*** Opening of EXERCISE DATA ***
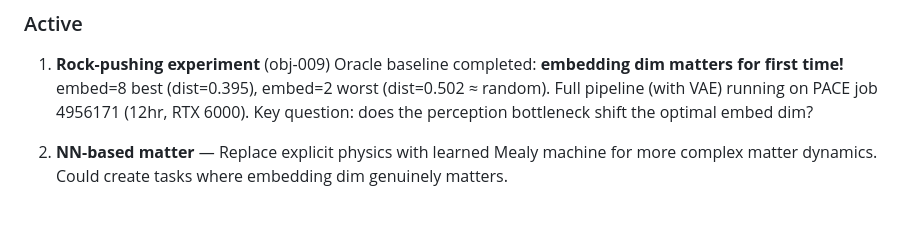
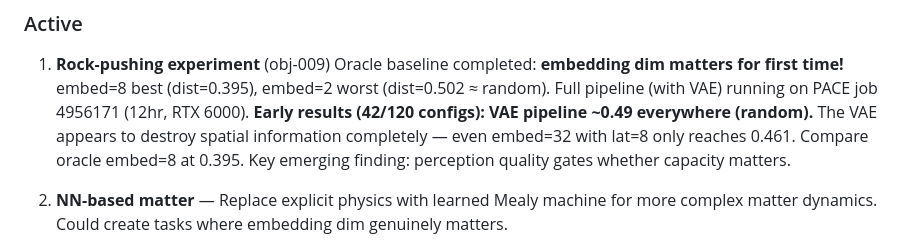
Before and after one commit to dfu99/WorldNN, a Markdown page: tasks/planning.md, the part around the change. Drawn GitHub-style; blank space fills up the shorter version.

```diff
--- a/tasks/planning.md
+++ b/tasks/planning.md
@@ -14,7 +14,10 @@ actually bite.
    Oracle baseline completed: **embedding dim matters for first time!**
    embed=8 best (dist=0.395), embed=2 worst (dist=0.502 ≈ random).
    Full pipeline (with VAE) running on PACE job 4956171 (12hr, RTX 6000).
-   Key question: does the perception bottleneck shift the optimal embed dim?
+   **Early results (42/120 configs): VAE pipeline ~0.49 everywhere (random).**
+   The VAE appears to destroy spatial information completely — even embed=32
+   with lat=8 only reaches 0.461. Compare oracle embed=8 at 0.395.
+   Key emerging finding: perception quality gates whether capacity matters.
 
 2. **NN-based matter** — Replace explicit physics with learned Mealy machine
    for more complex matter dynamics. Could create tasks where embedding dim
```
Also changed, not shown: tasks/lessons.md (+8 -0 lines).
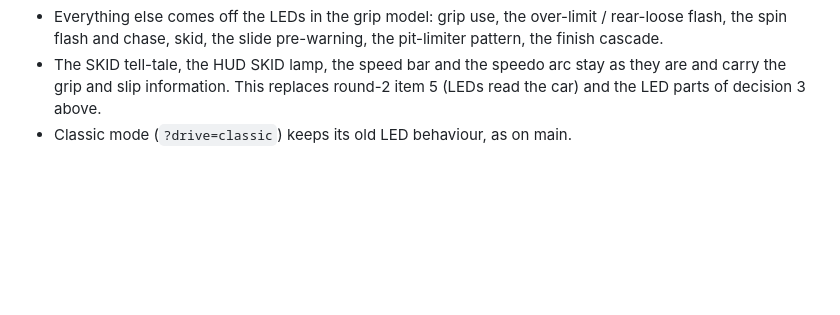
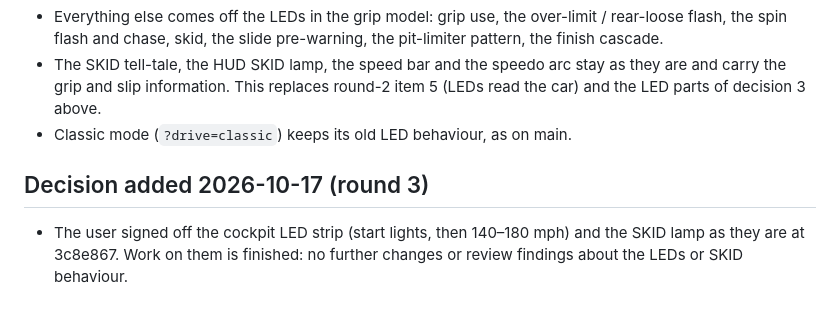
Before and after one commit to luke-moonweb/Petrol-Rush, a Markdown page: docs/grip-model/decisions.md, the part around the change. GitHub-like rendering; blank space fills up the shorter version.

Commit message:
Record the user's sign-off of the LED strip and SKID lamp
Co-Authored-By: Claude Opus 5.5 <noreply@anthropic.com>

```diff
--- a/docs/grip-model/decisions.md
+++ b/docs/grip-model/decisions.md
@@ -34,3 +34,6 @@ Also apply the designer feel targets in scratchpad/designer-grip-baseline.md as
   the grip and slip information. This replaces round-2 item 5 (LEDs read the car) and the LED parts
   of decision 3 above.
 - Classic mode (`?drive=classic`) keeps its old LED behaviour, as on main.
+
+## Decision added 2026-10-17 (round 3)
+- The user signed off the cockpit LED strip (start lights, then 140–180 mph) and the SKID lamp as they are at 3c8e867. Work on them is finished: no further changes or review findings about the LEDs or SKID behaviour.
```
*** Close of EXERCISE DATA ***
> **WHAT YOU ARE ASKED TO DO**
Reproduce the data above in full, exactly, with the images removed.

> **YOUR SOLUTION**
Before and after one commit to dfu99/WorldNN, a Markdown page: tasks/planning.md, the part around the change. Drawn GitHub-style; blank space fills up the shorter version.

```diff
--- a/tasks/planning.md
+++ b/tasks/planning.md
@@ -14,7 +14,10 @@ actually bite.
    Oracle baseline completed: **embedding dim matters for first time!**
    embed=8 best (dist=0.395), embed=2 worst (dist=0.502 ≈ random).
    Full pipeline (with VAE) running on PACE job 4956171 (12hr, RTX 6000).
-   Key question: does the perception bottleneck shift the optimal embed dim?
+   **Early results (42/120 configs): VAE pipeline ~0.49 everywhere (random).**
+   The VAE appears to destroy spatial information completely — even embed=32
+   with lat=8 only reaches 0.461. Compare oracle embed=8 at 0.395.
+   Key emerging finding: perception quality gates whether capacity matters.
 
 2. **NN-based matter** — Replace explicit physics with learned Mealy machine
    for more complex matter dynamics. Could create tasks where embedding dim
```
Also changed, not shown: tasks/lessons.md (+8 -0 lines).
Before and after one commit to luke-moonweb/Petrol-Rush, a Markdown page: docs/grip-model/decisions.md, the part around the change. GitHub-like rendering; blank space fills up the shorter version.

Commit message:
Record the user's sign-off of the LED strip and SKID lamp
Co-Authored-By: Claude Opus 5.5 <noreply@anthropic.com>

```diff
--- a/docs/grip-model/decisions.md
+++ b/docs/grip-model/decisions.md
@@ -34,3 +34,6 @@ Also apply the designer feel targets in scratchpad/designer-grip-baseline.md as
   the grip and slip information. This replaces round-2 item 5 (LEDs read the car) and the LED parts
   of decision 3 above.
 - Classic mode (`?drive=classic`) keeps its old LED behaviour, as on main.
+
+## Decision added 2026-10-17 (round 3)
+- The user signed off the cockpit LED strip (start lights, then 140–180 mph) and the SKID lamp as they are at 3c8e867. Work on them is finished: no further changes or review findings about the LEDs or SKID behaviour.
```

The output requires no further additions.